How to complete this task: Quote all entries in full, exactly.

Stored dataset items:
--- --- ---

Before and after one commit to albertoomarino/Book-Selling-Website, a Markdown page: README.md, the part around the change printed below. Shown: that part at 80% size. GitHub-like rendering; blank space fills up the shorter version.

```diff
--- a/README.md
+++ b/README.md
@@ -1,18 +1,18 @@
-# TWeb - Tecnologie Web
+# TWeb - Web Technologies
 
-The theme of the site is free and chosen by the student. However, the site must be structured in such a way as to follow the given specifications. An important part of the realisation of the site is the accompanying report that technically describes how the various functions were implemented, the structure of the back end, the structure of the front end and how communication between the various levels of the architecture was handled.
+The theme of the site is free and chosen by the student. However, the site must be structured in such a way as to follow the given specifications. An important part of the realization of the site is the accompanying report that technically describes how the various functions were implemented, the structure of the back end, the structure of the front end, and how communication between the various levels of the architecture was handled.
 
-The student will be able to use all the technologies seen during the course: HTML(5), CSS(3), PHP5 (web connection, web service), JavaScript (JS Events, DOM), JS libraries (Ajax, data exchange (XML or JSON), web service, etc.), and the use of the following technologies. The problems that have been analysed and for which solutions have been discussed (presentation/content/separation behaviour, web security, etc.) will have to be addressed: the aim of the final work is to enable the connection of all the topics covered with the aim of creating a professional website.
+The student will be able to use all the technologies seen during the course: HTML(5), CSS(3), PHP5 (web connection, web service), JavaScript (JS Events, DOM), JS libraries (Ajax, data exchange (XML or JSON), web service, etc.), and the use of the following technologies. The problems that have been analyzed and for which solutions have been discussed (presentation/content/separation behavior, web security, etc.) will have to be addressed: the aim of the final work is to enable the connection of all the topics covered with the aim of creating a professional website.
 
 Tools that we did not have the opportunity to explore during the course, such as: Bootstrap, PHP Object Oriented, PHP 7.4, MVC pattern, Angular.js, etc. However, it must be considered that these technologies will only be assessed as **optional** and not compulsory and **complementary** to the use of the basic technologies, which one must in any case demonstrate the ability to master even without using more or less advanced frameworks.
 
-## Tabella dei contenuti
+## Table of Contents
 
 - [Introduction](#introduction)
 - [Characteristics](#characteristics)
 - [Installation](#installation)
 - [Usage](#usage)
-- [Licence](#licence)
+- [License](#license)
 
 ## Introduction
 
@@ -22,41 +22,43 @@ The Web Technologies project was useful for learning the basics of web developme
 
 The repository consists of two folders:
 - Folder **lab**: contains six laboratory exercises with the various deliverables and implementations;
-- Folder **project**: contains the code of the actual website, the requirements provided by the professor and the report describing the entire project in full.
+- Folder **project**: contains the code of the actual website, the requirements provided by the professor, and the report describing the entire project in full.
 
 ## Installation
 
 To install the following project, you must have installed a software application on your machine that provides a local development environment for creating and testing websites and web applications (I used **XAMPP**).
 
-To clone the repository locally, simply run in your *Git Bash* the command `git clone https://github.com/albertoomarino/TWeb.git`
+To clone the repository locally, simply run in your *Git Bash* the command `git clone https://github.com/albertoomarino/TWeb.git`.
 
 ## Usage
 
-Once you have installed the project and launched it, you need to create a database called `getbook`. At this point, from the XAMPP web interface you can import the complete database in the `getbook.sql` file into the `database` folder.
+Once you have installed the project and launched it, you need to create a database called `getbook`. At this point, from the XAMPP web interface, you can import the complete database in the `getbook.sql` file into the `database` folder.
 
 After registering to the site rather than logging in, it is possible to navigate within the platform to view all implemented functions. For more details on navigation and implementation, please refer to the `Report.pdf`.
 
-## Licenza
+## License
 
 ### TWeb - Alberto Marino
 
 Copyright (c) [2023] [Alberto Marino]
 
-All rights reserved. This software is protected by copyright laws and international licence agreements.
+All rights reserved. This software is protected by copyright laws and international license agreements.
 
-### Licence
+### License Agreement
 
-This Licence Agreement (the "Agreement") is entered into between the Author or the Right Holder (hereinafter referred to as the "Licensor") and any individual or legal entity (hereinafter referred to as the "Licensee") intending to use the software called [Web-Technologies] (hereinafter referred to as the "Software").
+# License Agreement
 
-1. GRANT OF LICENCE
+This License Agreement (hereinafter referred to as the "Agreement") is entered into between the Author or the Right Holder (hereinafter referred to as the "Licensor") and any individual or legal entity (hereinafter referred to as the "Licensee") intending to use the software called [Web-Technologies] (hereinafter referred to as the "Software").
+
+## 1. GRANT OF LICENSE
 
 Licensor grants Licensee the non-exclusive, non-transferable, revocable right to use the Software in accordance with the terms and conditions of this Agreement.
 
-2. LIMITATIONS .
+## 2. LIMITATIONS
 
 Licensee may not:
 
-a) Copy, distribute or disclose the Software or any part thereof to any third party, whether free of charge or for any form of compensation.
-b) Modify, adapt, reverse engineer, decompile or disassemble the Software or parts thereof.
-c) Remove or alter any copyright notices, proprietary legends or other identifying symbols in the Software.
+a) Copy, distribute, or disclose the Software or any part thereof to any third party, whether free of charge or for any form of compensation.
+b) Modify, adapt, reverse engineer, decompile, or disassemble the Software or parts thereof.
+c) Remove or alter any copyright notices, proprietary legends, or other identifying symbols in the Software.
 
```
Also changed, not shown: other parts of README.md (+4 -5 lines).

--- --- ---

Response area:
Before and after one commit to albertoomarino/Book-Selling-Website, a Markdown page: README.md, the part around the change printed below. Shown: that part at 80% size. GitHub-like rendering; blank space fills up the shorter version.

```diff
--- a/README.md
+++ b/README.md
@@ -1,18 +1,18 @@
-# TWeb - Tecnologie Web
+# TWeb - Web Technologies
 
-The theme of the site is free and chosen by the student. However, the site must be structured in such a way as to follow the given specifications. An important part of the realisation of the site is the accompanying report that technically describes how the various functions were implemented, the structure of the back end, the structure of the front end and how communication between the various levels of the architecture was handled.
+The theme of the site is free and chosen by the student. However, the site must be structured in such a way as to follow the given specifications. An important part of the realization of the site is the accompanying report that technically describes how the various functions were implemented, the structure of the back end, the structure of the front end, and how communication between the various levels of the architecture was handled.
 
-The student will be able to use all the technologies seen during the course: HTML(5), CSS(3), PHP5 (web connection, web service), JavaScript (JS Events, DOM), JS libraries (Ajax, data exchange (XML or JSON), web service, etc.), and the use of the following technologies. The problems that have been analysed and for which solutions have been discussed (presentation/content/separation behaviour, web security, etc.) will have to be addressed: the aim of the final work is to enable the connection of all the topics covered with the aim of creating a professional website.
+The student will be able to use all the technologies seen during the course: HTML(5), CSS(3), PHP5 (web connection, web service), JavaScript (JS Events, DOM), JS libraries (Ajax, data exchange (XML or JSON), web service, etc.), and the use of the following technologies. The problems that have been analyzed and for which solutions have been discussed (presentation/content/separation behavior, web security, etc.) will have to be addressed: the aim of the final work is to enable the connection of all the topics covered with the aim of creating a professional website.
 
 Tools that we did not have the opportunity to explore during the course, such as: Bootstrap, PHP Object Oriented, PHP 7.4, MVC pattern, Angular.js, etc. However, it must be considered that these technologies will only be assessed as **optional** and not compulsory and **complementary** to the use of the basic technologies, which one must in any case demonstrate the ability to master even without using more or less advanced frameworks.
 
-## Tabella dei contenuti
+## Table of Contents
 
 - [Introduction](#introduction)
 - [Characteristics](#characteristics)
 - [Installation](#installation)
 - [Usage](#usage)
-- [Licence](#licence)
+- [License](#license)
 
 ## Introduction
 
@@ -22,41 +22,43 @@ The Web Technologies project was useful for learning the basics of web developme
 
 The repository consists of two folders:
 - Folder **lab**: contains six laboratory exercises with the various deliverables and implementations;
-- Folder **project**: contains the code of the actual website, the requirements provided by the professor and the report describing the entire project in full.
+- Folder **project**: contains the code of the actual website, the requirements provided by the professor, and the report describing the entire project in full.
 
 ## Installation
 
 To install the following project, you must have installed a software application on your machine that provides a local development environment for creating and testing websites and web applications (I used **XAMPP**).
 
-To clone the repository locally, simply run in your *Git Bash* the command `git clone https://github.com/albertoomarino/TWeb.git`
+To clone the repository locally, simply run in your *Git Bash* the command `git clone https://github.com/albertoomarino/TWeb.git`.
 
 ## Usage
 
-Once you have installed the project and launched it, you need to create a database called `getbook`. At this point, from the XAMPP web interface you can import the complete database in the `getbook.sql` file into the `database` folder.
+Once you have installed the project and launched it, you need to create a database called `getbook`. At this point, from the XAMPP web interface, you can import the complete database in the `getbook.sql` file into the `database` folder.
 
 After registering to the site rather than logging in, it is possible to navigate within the platform to view all implemented functions. For more details on navigation and implementation, please refer to the `Report.pdf`.
 
-## Licenza
+## License
 
 ### TWeb - Alberto Marino
 
 Copyright (c) [2023] [Alberto Marino]
 
-All rights reserved. This software is protected by copyright laws and international licence agreements.
+All rights reserved. This software is protected by copyright laws and international license agreements.
 
-### Licence
+### License Agreement
 
-This Licence Agreement (the "Agreement") is entered into between the Author or the Right Holder (hereinafter referred to as the "Licensor") and any individual or legal entity (hereinafter referred to as the "Licensee") intending to use the software called [Web-Technologies] (hereinafter referred to as the "Software").
+# License Agreement
 
-1. GRANT OF LICENCE
+This License Agreement (hereinafter referred to as the "Agreement") is entered into between the Author or the Right Holder (hereinafter referred to as the "Licensor") and any individual or legal entity (hereinafter referred to as the "Licensee") intending to use the software called [Web-Technologies] (hereinafter referred to as the "Software").
+
+## 1. GRANT OF LICENSE
 
 Licensor grants Licensee the non-exclusive, non-transferable, revocable right to use the Software in accordance with the terms and conditions of this Agreement.
 
-2. LIMITATIONS .
+## 2. LIMITATIONS
 
 Licensee may not:
 
-a) Copy, distribute or disclose the Software or any part thereof to any third party, whether free of charge or for any form of compensation.
-b) Modify, adapt, reverse engineer, decompile or disassemble the Software or parts thereof.
-c) Remove or alter any copyright notices, proprietary legends or other identifying symbols in the Software.
+a) Copy, distribute, or disclose the Software or any part thereof to any third party, whether free of charge or for any form of compensation.
+b) Modify, adapt, reverse engineer, decompile, or disassemble the Software or parts thereof.
+c) Remove or alter any copyright notices, proprietary legends, or other identifying symbols in the Software.
 
```
Also changed, not shown: other parts of README.md (+4 -5 lines).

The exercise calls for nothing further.